◆ Task data
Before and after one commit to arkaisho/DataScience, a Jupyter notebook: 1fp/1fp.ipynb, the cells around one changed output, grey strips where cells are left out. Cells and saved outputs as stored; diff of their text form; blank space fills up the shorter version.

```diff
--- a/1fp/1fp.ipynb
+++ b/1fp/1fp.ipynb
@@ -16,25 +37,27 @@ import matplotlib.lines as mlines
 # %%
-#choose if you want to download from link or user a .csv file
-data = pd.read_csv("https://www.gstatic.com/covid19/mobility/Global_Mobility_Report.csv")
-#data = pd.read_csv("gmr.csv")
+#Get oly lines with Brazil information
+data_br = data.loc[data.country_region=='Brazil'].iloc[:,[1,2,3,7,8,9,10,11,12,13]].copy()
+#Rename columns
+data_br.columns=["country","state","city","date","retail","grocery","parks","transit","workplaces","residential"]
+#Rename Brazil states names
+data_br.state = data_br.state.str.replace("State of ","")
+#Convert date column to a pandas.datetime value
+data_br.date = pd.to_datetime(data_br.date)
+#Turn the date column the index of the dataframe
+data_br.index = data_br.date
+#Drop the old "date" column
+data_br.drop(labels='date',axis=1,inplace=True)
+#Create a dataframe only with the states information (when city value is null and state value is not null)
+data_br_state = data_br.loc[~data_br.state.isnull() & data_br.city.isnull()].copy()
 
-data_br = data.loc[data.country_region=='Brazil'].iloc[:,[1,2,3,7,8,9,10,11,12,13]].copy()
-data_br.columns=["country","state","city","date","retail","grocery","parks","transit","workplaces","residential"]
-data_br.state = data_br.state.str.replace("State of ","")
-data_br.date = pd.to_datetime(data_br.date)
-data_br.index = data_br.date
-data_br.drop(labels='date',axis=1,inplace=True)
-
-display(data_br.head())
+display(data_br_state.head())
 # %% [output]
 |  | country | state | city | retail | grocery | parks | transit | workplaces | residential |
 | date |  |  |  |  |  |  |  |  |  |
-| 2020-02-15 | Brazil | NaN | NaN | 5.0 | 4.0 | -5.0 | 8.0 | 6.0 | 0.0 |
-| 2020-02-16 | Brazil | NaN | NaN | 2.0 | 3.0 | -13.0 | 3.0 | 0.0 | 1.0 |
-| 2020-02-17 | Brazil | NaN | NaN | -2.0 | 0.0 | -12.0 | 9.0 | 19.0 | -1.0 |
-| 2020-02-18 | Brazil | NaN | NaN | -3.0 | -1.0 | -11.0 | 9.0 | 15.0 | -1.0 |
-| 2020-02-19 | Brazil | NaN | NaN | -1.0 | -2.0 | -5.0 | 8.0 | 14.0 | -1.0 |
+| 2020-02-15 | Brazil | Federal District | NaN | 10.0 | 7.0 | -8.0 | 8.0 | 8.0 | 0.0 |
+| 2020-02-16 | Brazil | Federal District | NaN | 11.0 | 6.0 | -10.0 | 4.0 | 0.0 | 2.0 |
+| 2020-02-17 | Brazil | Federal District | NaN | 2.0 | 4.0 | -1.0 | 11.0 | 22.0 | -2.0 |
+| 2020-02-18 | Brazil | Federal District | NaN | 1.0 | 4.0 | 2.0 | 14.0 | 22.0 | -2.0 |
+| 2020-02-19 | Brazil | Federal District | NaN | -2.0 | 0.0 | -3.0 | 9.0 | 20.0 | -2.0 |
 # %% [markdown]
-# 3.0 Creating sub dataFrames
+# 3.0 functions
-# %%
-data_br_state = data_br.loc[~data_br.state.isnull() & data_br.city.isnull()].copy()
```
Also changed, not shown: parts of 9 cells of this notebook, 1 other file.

◆ To do
Each line of the data above should appear again in your answer, exactly as given.

◆ Answer
Before and after one commit to arkaisho/DataScience, a Jupyter notebook: 1fp/1fp.ipynb, the cells around one changed output, grey strips where cells are left out. Cells and saved outputs as stored; diff of their text form; blank space fills up the shorter version.

```diff
--- a/1fp/1fp.ipynb
+++ b/1fp/1fp.ipynb
@@ -16,25 +37,27 @@ import matplotlib.lines as mlines
 # %%
-#choose if you want to download from link or user a .csv file
-data = pd.read_csv("https://www.gstatic.com/covid19/mobility/Global_Mobility_Report.csv")
-#data = pd.read_csv("gmr.csv")
+#Get oly lines with Brazil information
+data_br = data.loc[data.country_region=='Brazil'].iloc[:,[1,2,3,7,8,9,10,11,12,13]].copy()
+#Rename columns
+data_br.columns=["country","state","city","date","retail","grocery","parks","transit","workplaces","residential"]
+#Rename Brazil states names
+data_br.state = data_br.state.str.replace("State of ","")
+#Convert date column to a pandas.datetime value
+data_br.date = pd.to_datetime(data_br.date)
+#Turn the date column the index of the dataframe
+data_br.index = data_br.date
+#Drop the old "date" column
+data_br.drop(labels='date',axis=1,inplace=True)
+#Create a dataframe only with the states information (when city value is null and state value is not null)
+data_br_state = data_br.loc[~data_br.state.isnull() & data_br.city.isnull()].copy()
 
-data_br = data.loc[data.country_region=='Brazil'].iloc[:,[1,2,3,7,8,9,10,11,12,13]].copy()
-data_br.columns=["country","state","city","date","retail","grocery","parks","transit","workplaces","residential"]
-data_br.state = data_br.state.str.replace("State of ","")
-data_br.date = pd.to_datetime(data_br.date)
-data_br.index = data_br.date
-data_br.drop(labels='date',axis=1,inplace=True)
-
-display(data_br.head())
+display(data_br_state.head())
 # %% [output]
 |  | country | state | city | retail | grocery | parks | transit | workplaces | residential |
 | date |  |  |  |  |  |  |  |  |  |
-| 2020-02-15 | Brazil | NaN | NaN | 5.0 | 4.0 | -5.0 | 8.0 | 6.0 | 0.0 |
-| 2020-02-16 | Brazil | NaN | NaN | 2.0 | 3.0 | -13.0 | 3.0 | 0.0 | 1.0 |
-| 2020-02-17 | Brazil | NaN | NaN | -2.0 | 0.0 | -12.0 | 9.0 | 19.0 | -1.0 |
-| 2020-02-18 | Brazil | NaN | NaN | -3.0 | -1.0 | -11.0 | 9.0 | 15.0 | -1.0 |
-| 2020-02-19 | Brazil | NaN | NaN | -1.0 | -2.0 | -5.0 | 8.0 | 14.0 | -1.0 |
+| 2020-02-15 | Brazil | Federal District | NaN | 10.0 | 7.0 | -8.0 | 8.0 | 8.0 | 0.0 |
+| 2020-02-16 | Brazil | Federal District | NaN | 11.0 | 6.0 | -10.0 | 4.0 | 0.0 | 2.0 |
+| 2020-02-17 | Brazil | Federal District | NaN | 2.0 | 4.0 | -1.0 | 11.0 | 22.0 | -2.0 |
+| 2020-02-18 | Brazil | Federal District | NaN | 1.0 | 4.0 | 2.0 | 14.0 | 22.0 | -2.0 |
+| 2020-02-19 | Brazil | Federal District | NaN | -2.0 | 0.0 | -3.0 | 9.0 | 20.0 | -2.0 |
 # %% [markdown]
-# 3.0 Creating sub dataFrames
+# 3.0 functions
-# %%
-data_br_state = data_br.loc[~data_br.state.isnull() & data_br.city.isnull()].copy()
```
Also changed, not shown: parts of 9 cells of this notebook, 1 other file.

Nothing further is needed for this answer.